**TASK TO COMPLETE:**
Count every line of these entries that holds the word "airport", and reply with the number only.

**DATASET:**
[Start of Attachment]

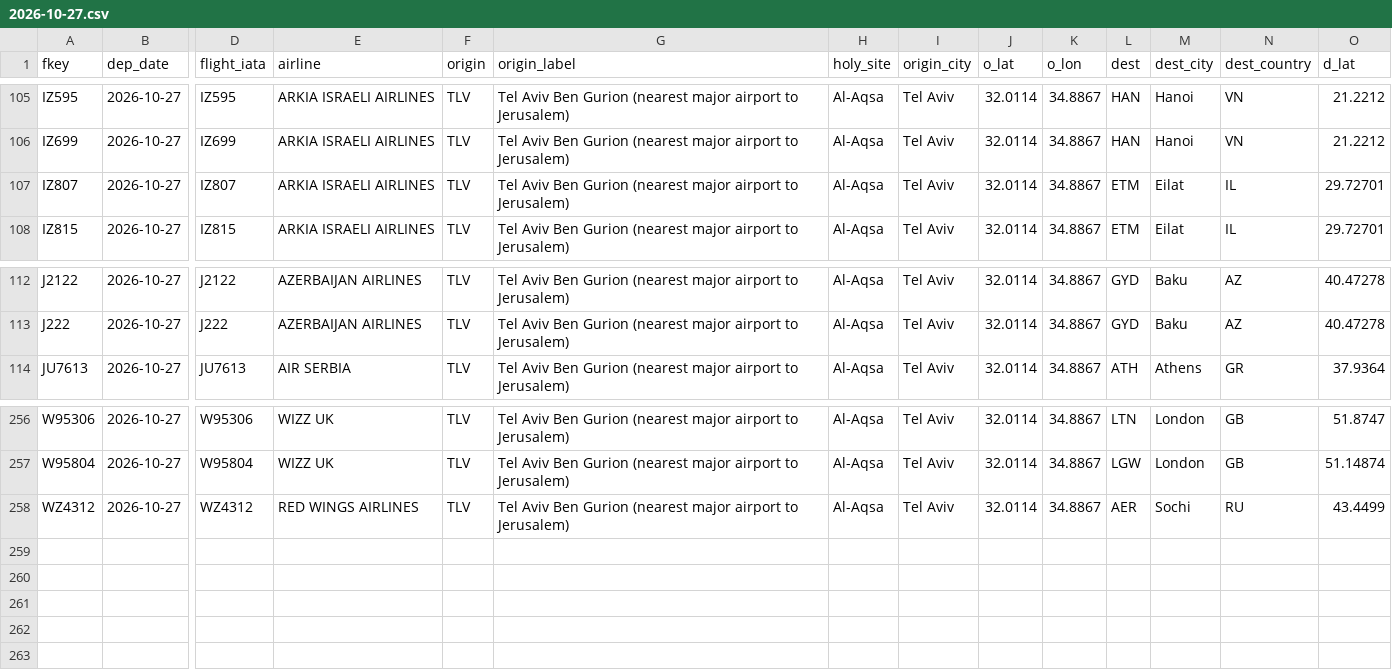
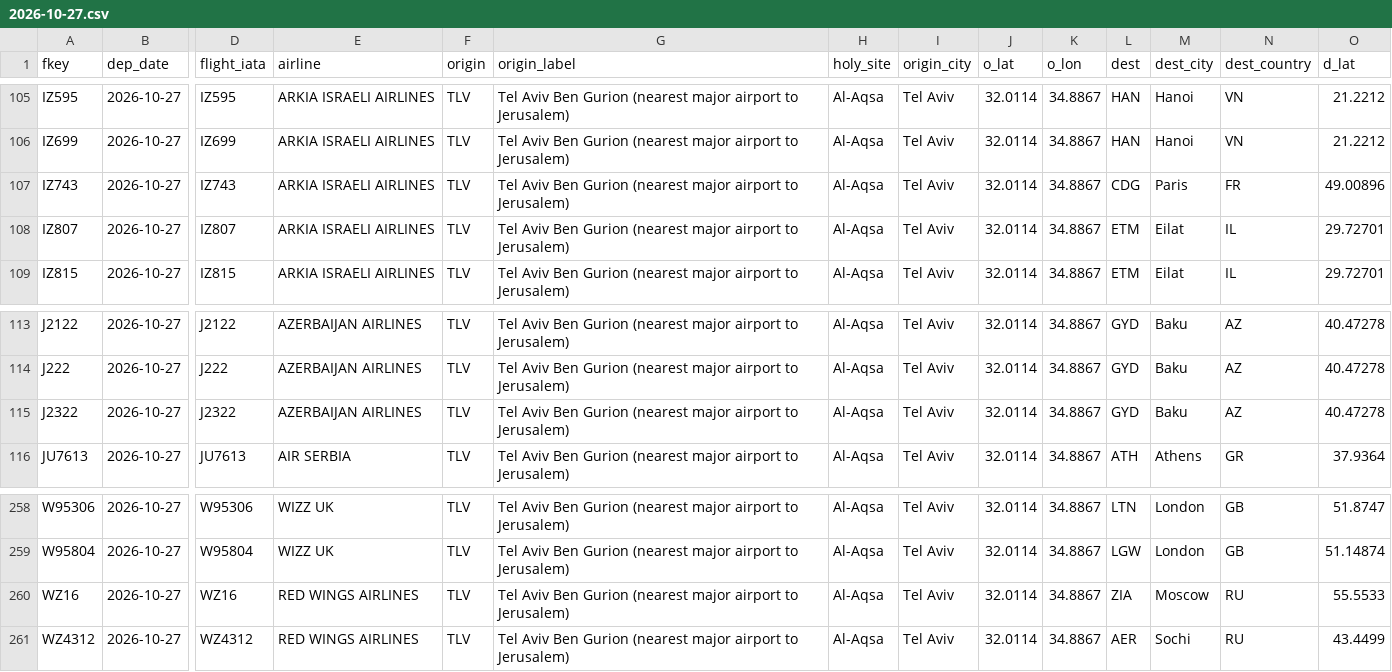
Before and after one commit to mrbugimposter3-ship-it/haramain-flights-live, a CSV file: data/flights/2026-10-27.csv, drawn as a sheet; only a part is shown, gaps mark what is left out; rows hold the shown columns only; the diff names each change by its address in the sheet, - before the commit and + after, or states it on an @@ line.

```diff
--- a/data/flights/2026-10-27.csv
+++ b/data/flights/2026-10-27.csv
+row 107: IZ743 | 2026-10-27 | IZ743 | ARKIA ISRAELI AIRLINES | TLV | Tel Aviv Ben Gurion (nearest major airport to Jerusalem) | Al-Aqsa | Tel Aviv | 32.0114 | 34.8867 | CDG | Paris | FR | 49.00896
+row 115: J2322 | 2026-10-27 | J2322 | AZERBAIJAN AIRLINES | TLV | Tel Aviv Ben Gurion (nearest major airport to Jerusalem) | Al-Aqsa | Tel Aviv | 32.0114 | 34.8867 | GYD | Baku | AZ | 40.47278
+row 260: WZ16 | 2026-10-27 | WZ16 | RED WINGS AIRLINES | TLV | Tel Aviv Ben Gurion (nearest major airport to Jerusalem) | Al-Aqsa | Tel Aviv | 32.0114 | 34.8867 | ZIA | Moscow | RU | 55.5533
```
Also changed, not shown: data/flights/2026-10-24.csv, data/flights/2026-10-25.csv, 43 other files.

[End of Attachment]

**PROBLEM SOLUTION:**
3